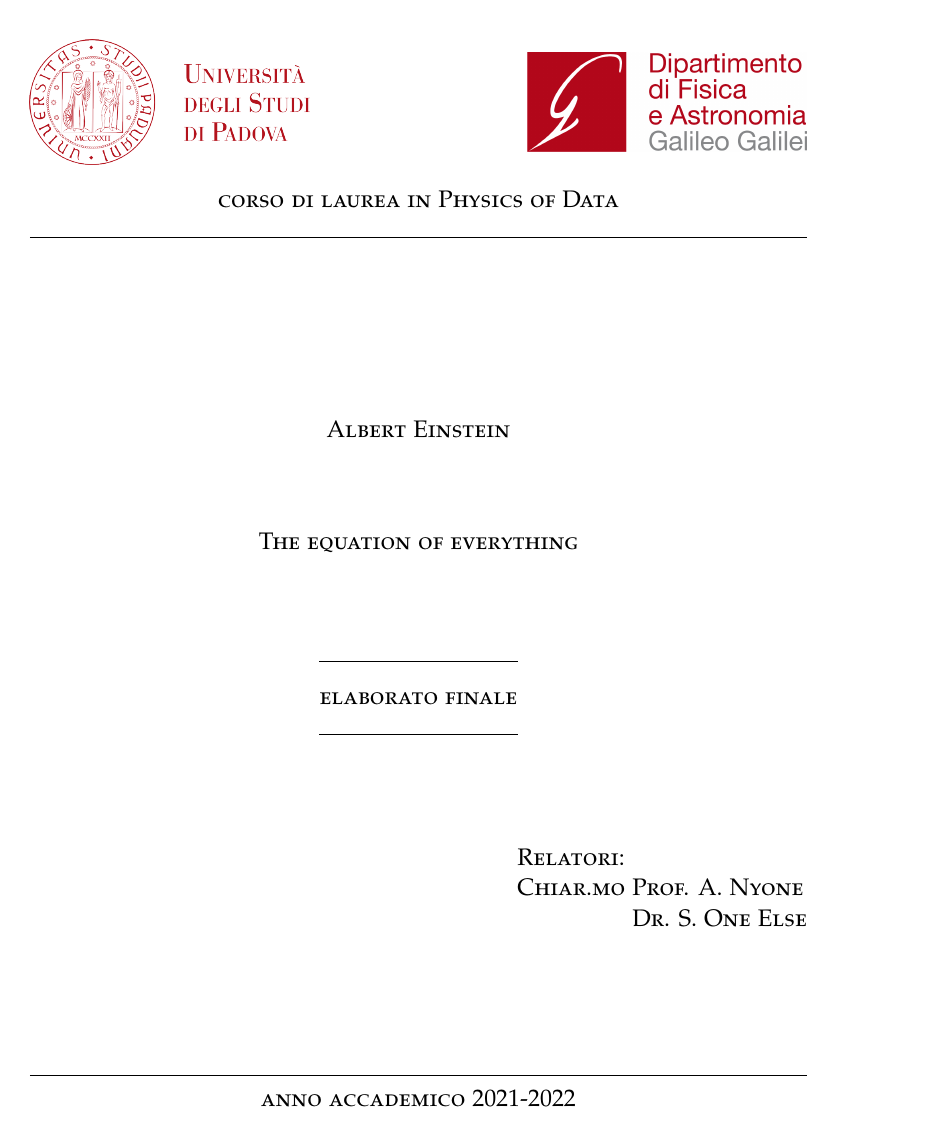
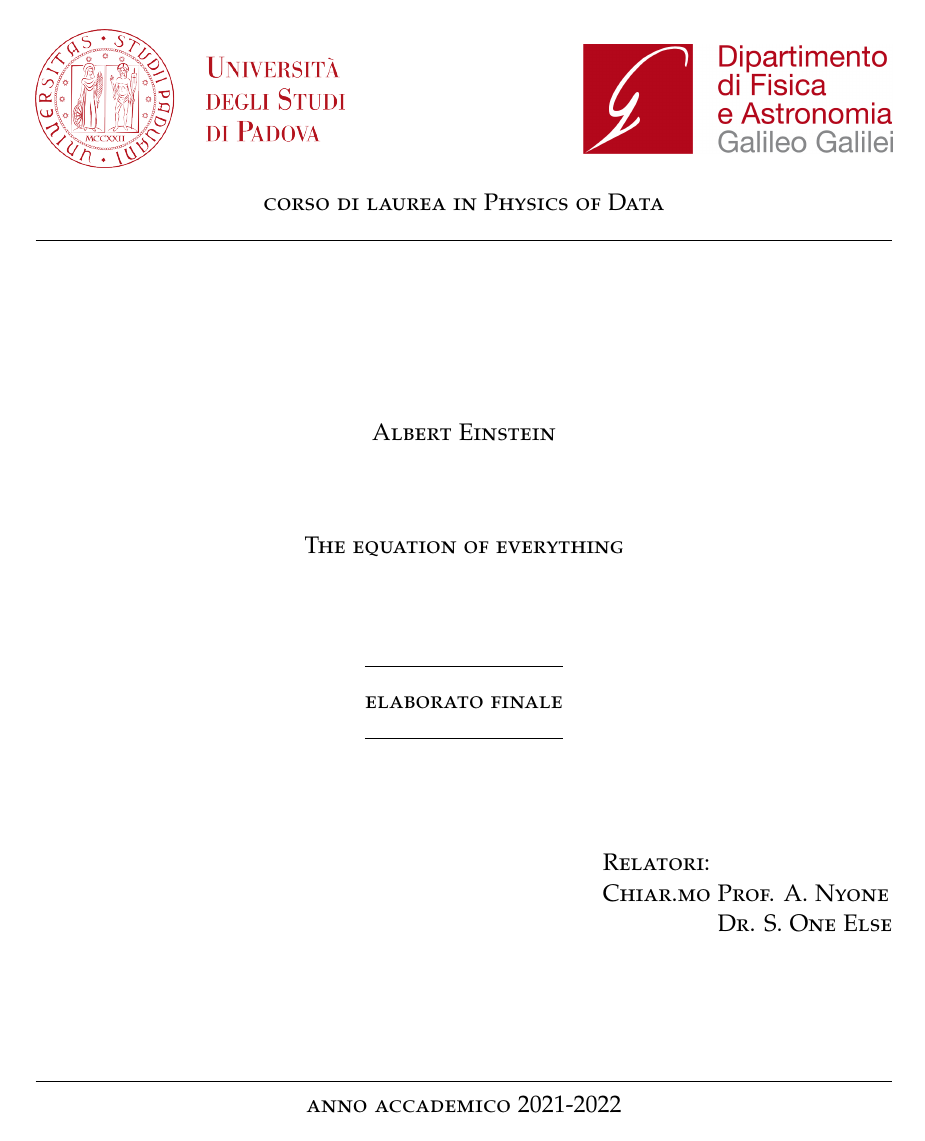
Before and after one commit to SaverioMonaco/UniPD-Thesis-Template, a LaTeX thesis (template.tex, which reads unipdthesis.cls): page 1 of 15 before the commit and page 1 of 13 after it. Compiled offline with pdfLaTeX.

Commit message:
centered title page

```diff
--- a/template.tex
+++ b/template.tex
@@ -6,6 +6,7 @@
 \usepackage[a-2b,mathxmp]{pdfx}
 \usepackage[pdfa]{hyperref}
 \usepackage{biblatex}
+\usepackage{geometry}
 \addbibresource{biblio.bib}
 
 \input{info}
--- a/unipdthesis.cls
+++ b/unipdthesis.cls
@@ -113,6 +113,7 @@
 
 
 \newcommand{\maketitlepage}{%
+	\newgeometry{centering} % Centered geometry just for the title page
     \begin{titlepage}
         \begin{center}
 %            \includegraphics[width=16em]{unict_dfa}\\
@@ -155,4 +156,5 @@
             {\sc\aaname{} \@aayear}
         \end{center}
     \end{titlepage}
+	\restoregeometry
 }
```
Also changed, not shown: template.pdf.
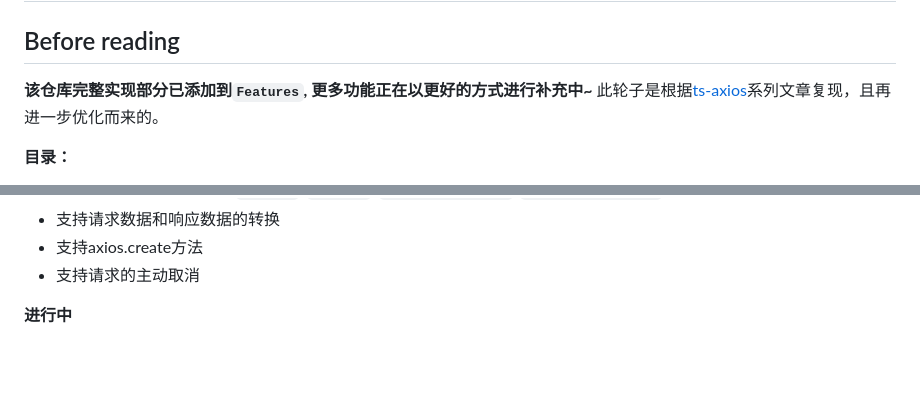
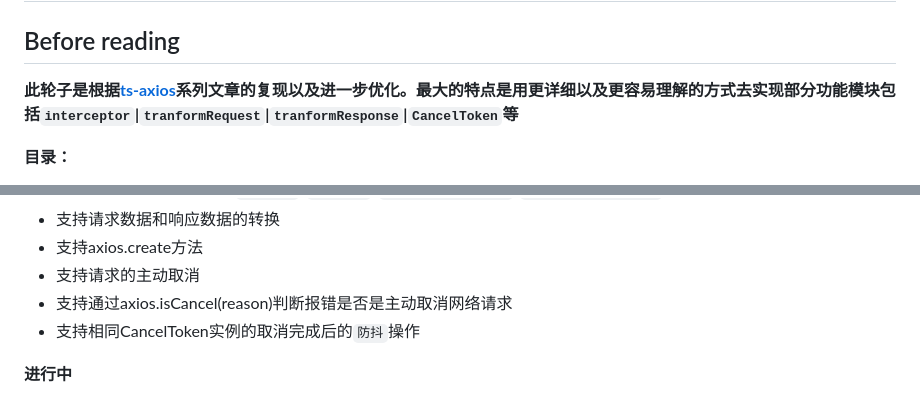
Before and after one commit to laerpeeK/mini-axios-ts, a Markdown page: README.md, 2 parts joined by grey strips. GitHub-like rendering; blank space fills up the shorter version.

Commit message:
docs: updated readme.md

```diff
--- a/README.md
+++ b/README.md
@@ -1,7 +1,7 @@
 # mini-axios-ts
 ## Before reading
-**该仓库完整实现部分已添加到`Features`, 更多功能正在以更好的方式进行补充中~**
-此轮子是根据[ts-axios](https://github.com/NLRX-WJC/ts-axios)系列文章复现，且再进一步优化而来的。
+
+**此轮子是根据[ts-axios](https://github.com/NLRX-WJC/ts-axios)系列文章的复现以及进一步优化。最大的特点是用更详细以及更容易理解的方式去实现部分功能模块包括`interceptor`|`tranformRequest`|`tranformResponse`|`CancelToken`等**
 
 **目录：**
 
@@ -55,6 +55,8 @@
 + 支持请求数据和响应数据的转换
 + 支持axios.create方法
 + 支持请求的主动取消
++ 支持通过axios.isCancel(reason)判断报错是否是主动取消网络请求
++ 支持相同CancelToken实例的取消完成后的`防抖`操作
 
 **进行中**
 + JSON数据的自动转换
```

****************

■ **WHAT YOU NEED TO DO**:
All lines in the records with the string "Before" should be copied out.

■ **ANSWER SPACE**:
Before and after one commit to SaverioMonaco/UniPD-Thesis-Template, a LaTeX thesis (template.tex, which reads unipdthesis.cls): page 1 of 15 before the commit and page 1 of 13 after it. Compiled offline with pdfLaTeX.
Before and after one commit to laerpeeK/mini-axios-ts, a Markdown page: README.md, 2 parts joined by grey strips. GitHub-like rendering; blank space fills up the shorter version.
 ## Before reading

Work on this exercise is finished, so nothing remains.